What is the number of lines below that include "driver"? Give that number alone.

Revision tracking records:
----

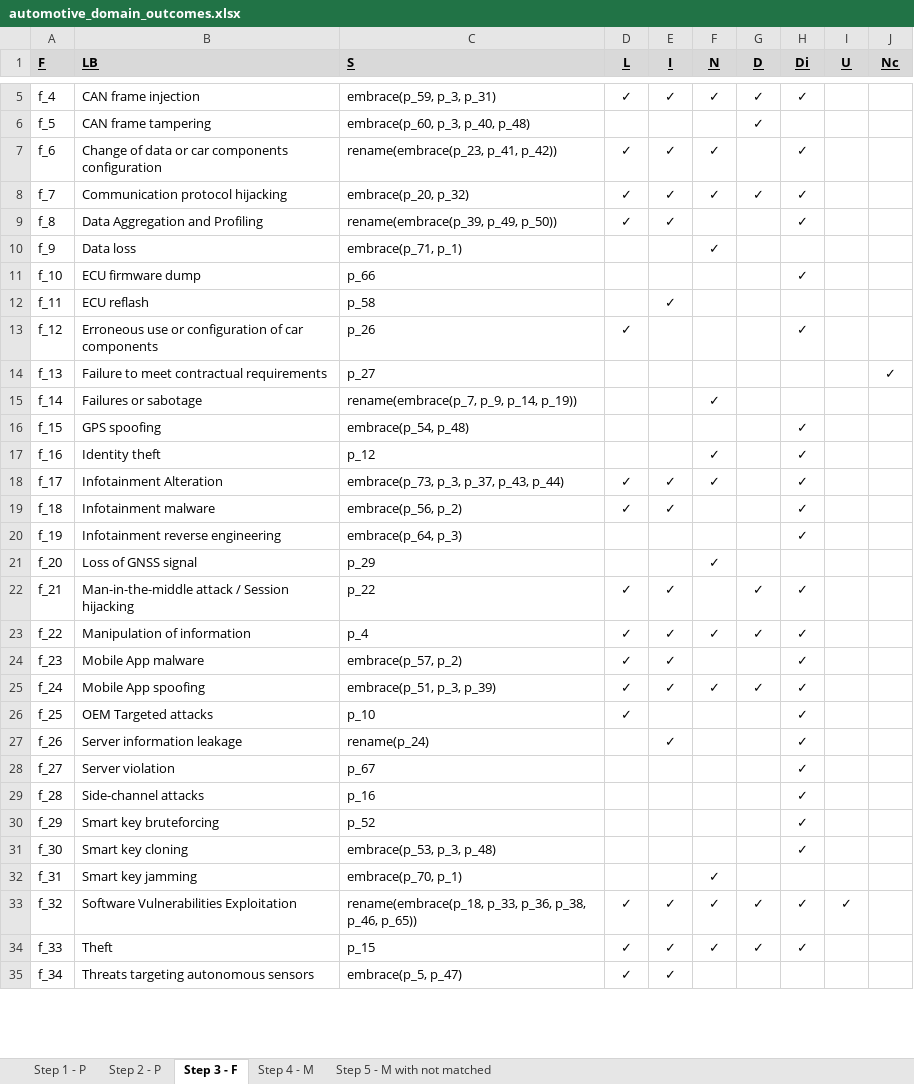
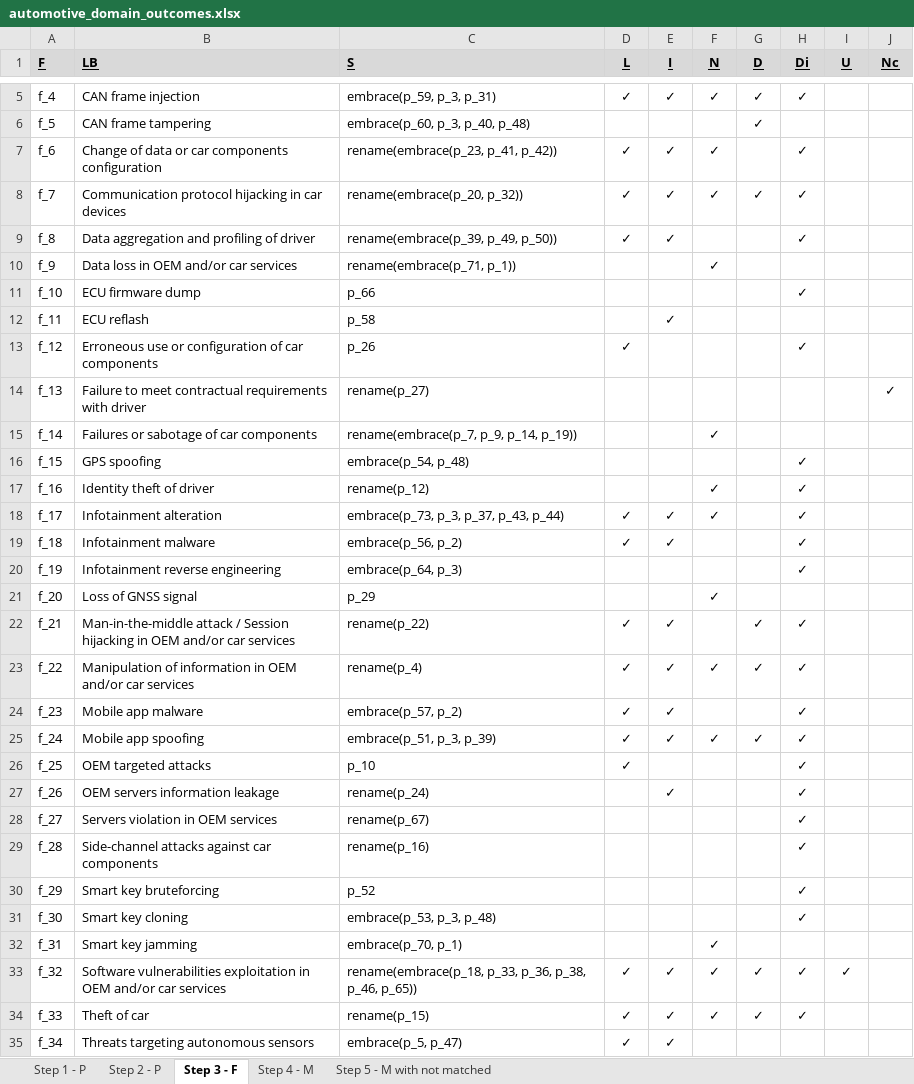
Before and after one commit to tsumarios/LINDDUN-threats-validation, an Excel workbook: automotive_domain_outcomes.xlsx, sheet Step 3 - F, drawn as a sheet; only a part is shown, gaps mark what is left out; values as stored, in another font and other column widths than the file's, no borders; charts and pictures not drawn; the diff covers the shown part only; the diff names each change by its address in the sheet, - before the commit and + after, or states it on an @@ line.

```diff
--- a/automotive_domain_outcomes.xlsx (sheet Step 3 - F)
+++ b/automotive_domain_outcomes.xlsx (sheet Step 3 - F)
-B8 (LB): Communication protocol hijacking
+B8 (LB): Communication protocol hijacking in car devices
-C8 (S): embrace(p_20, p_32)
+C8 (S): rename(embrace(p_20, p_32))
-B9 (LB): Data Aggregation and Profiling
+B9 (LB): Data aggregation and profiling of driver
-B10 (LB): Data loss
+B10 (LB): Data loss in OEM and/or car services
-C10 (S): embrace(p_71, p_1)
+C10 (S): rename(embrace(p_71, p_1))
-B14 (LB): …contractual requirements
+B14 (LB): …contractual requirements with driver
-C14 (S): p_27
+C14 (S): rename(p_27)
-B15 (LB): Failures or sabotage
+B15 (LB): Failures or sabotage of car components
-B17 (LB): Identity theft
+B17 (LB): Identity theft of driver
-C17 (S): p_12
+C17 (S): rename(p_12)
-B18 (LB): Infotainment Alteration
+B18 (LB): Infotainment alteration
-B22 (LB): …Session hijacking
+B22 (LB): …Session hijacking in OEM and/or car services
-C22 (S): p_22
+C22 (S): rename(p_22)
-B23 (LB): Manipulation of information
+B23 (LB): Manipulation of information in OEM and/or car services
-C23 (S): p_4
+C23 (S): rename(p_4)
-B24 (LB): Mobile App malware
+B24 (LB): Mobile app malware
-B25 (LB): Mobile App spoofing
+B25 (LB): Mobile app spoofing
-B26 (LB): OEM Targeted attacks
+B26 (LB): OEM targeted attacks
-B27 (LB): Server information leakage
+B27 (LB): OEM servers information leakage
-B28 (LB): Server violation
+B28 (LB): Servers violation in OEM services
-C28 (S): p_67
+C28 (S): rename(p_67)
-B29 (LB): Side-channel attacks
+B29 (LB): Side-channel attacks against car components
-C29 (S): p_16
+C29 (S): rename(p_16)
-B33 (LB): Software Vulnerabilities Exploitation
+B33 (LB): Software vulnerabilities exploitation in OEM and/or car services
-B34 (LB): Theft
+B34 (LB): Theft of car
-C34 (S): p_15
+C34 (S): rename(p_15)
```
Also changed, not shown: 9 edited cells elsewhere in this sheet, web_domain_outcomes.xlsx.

----

**Solution:**
3